But in fact, if you read or listen to Sullivan Ballou’s letter you can see that he was acutely aware of the good things in life that he stood to lose, such as a future with his wife and children. He has simply made a different calculation than we would when presented the same alternatives. Note, too, that in his letter he effectively looks his wife in the eye as he explains this calculation and expects her to understand.
Let’s have some more Tyrtaeus, giving us the best and purest statement of dulce et decorum est. (The translation is from J. M. Edmonds’ Elegy and Iambus, with an English translation (1931) found here and covered by a CC-BY-SA 3.0 license.)
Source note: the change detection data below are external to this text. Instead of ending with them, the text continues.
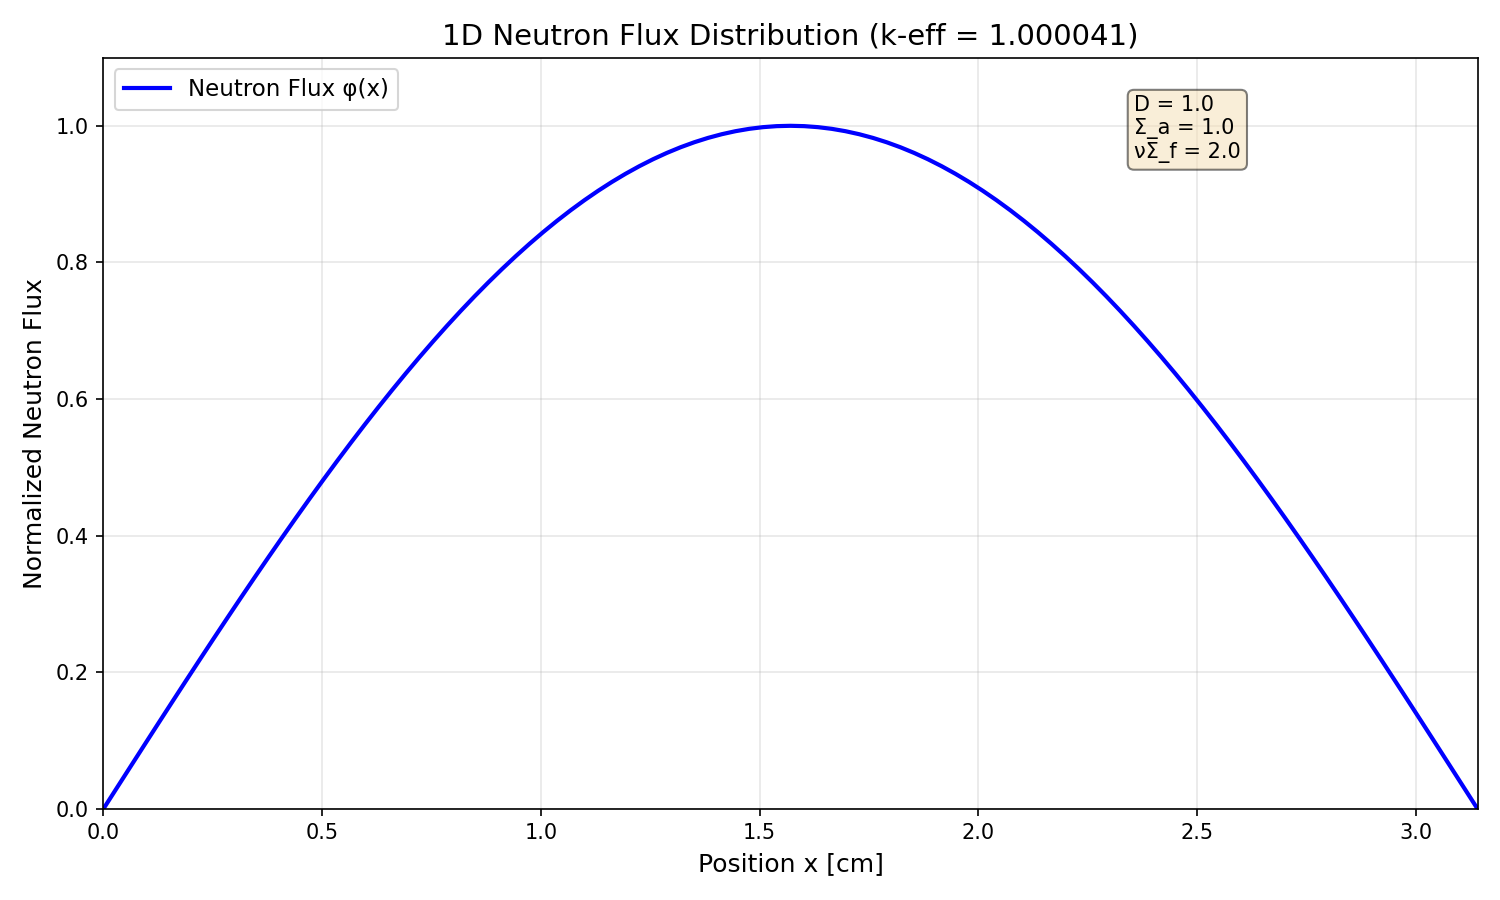
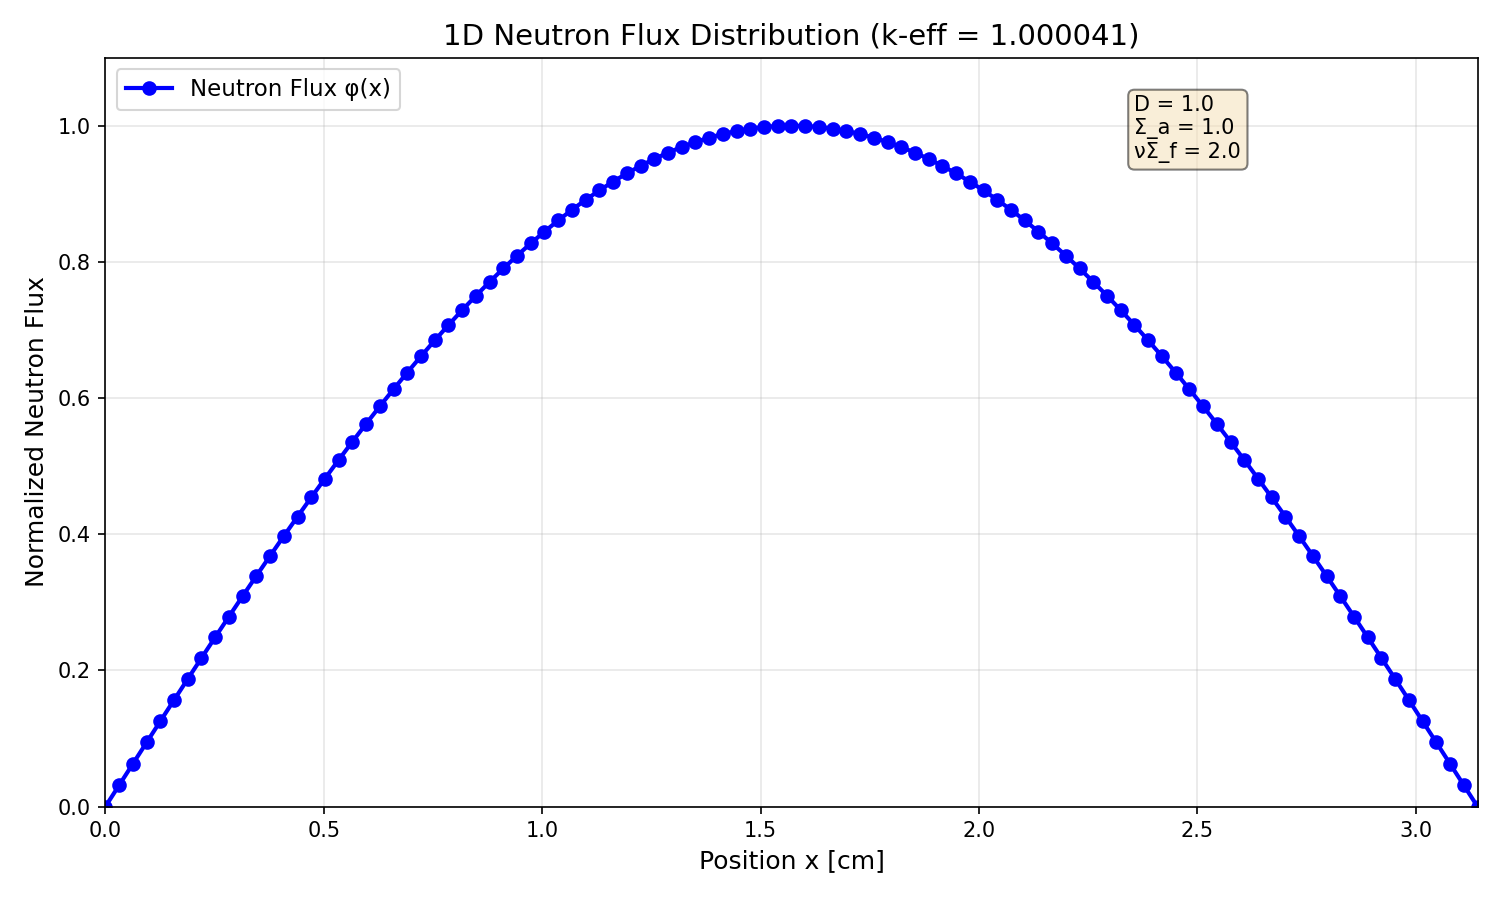
Update neutron flux plot to show data points
Changed the plot style in main.py to display markers ('b-o') for neutron flux data points. Updated neutron_flux_1d.png to reflect the new plot style.

diff --git a/main.py b/main.py
@@ -97,7 +97,7 @@ print(f"Flux at center (x={slab_length/2:.1f} cm) = {flux_full[n_points//2]:.6f}
 
 # Plot the flux distribution
 plt.figure(figsize=(10, 6))
-plt.plot(x, flux_full, 'b-', linewidth=2, label='Neutron Flux φ(x)')
+plt.plot(x, flux_full, 'b-o', linewidth=2, label='Neutron Flux φ(x)')
 plt.xlabel('Position x [cm]', fontsize=12)
 plt.ylabel('Normalized Neutron Flux', fontsize=12)
 plt.title(f'1D Neutron Flux Distribution (k-eff = {k_eff:.6f})', fontsize=14)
I would neither call a man to mind nor put him in my tale for prowess in the race or the wrestling, not even had he the stature and strength of a Cyclops and surpassed in swiftness the Thracian Northwind, nor were he a comelier man than Tithonus and a richer than Midas or Cinyras, nor though he were a greater king than Pelops son of Tantalus, and had Adrastus’ suasiveness of tongue, nor yet though all fame were his save of warlike strength; for a man is not good in war if he have not endured the sight of bloody slaughter and stood nigh and reached forth to strike the foe.
This is prowess, this is the noblest prize and the fairest for a lad to win in the world; a common good this both for the city and all her people, when a man standeth firm in the forefront without ceasing, and making heart and soul to abide, forgetteth foul flight altogether and hearteneth by his words him that he standeth by. Such a man is good in war; he quickly turneth the savage hosts of the enemy, and stemmeth the wave of battle with a will; moreover he that falleth in the van and loseth dear life to the glory of his city and his countrymen and his father, with many a frontwise wound through breast and breastplate and through bossy shield, he is bewailed alike by young and old, and lamented with sore regret by all the city. His grave and his children are conspicuous among men, and his children’s and his line after them; nor ever doth his name and good fame perish, but though he be underground he liveth evermore, seeing that he was doing nobly and abiding in the fight for country’s and children’s sake when fierce Ares brought him low.
But and if he escape the doom of outstretched Death and by victory make good the splendid boast of battle, he hath honour of all, alike young as old, and cometh to his death after much happiness; as he groweth old he standeth out among his people, and there’s none that will do him hurt either in honour or in right; all yield him place on the benches, alike the young and his peers and his elders. This is the prowess each man should this day aspire to, never relaxing from war.
These ideas were common currency among well educated nineteenth-century Americans (they had less Chemistry and Psychology to compete with the study of Classics then). And it is just against this Romantic, religious, spiritual, and classically-steeped background that we must read McPhail’s monument. His commemorators try, with a complete absence of irony or cynicism, to make sense of his death—a horrible head-shot, research indicates—and express their good sentiments about him. They fall upon Tyrtaean ideals: he died at “the battle’s front,” “gallantly charging the enemy.” His commemorators made sure he had a conspicuous grave wondered at by his contemporaries and posterity.
McPhail’s marker is hardly an expression of pure classical ideas: it has an obvious Christian surcharge, invoking the idea that the deceased had suffered a “good death,” as those people called it. Its Christianity is also tinged with a sense of chivalry, which is a product of Romanticism.
In conclusion, figure 4 shows the monument company’s mark on the base of the stone: J. D. Couper, Norfolk, Va.
On McPhail’s monument, see Williams, E., Stories in Stone: Memorialization, the Creation of History and the Role of Preservation (Vernon Press 2020) 149-150.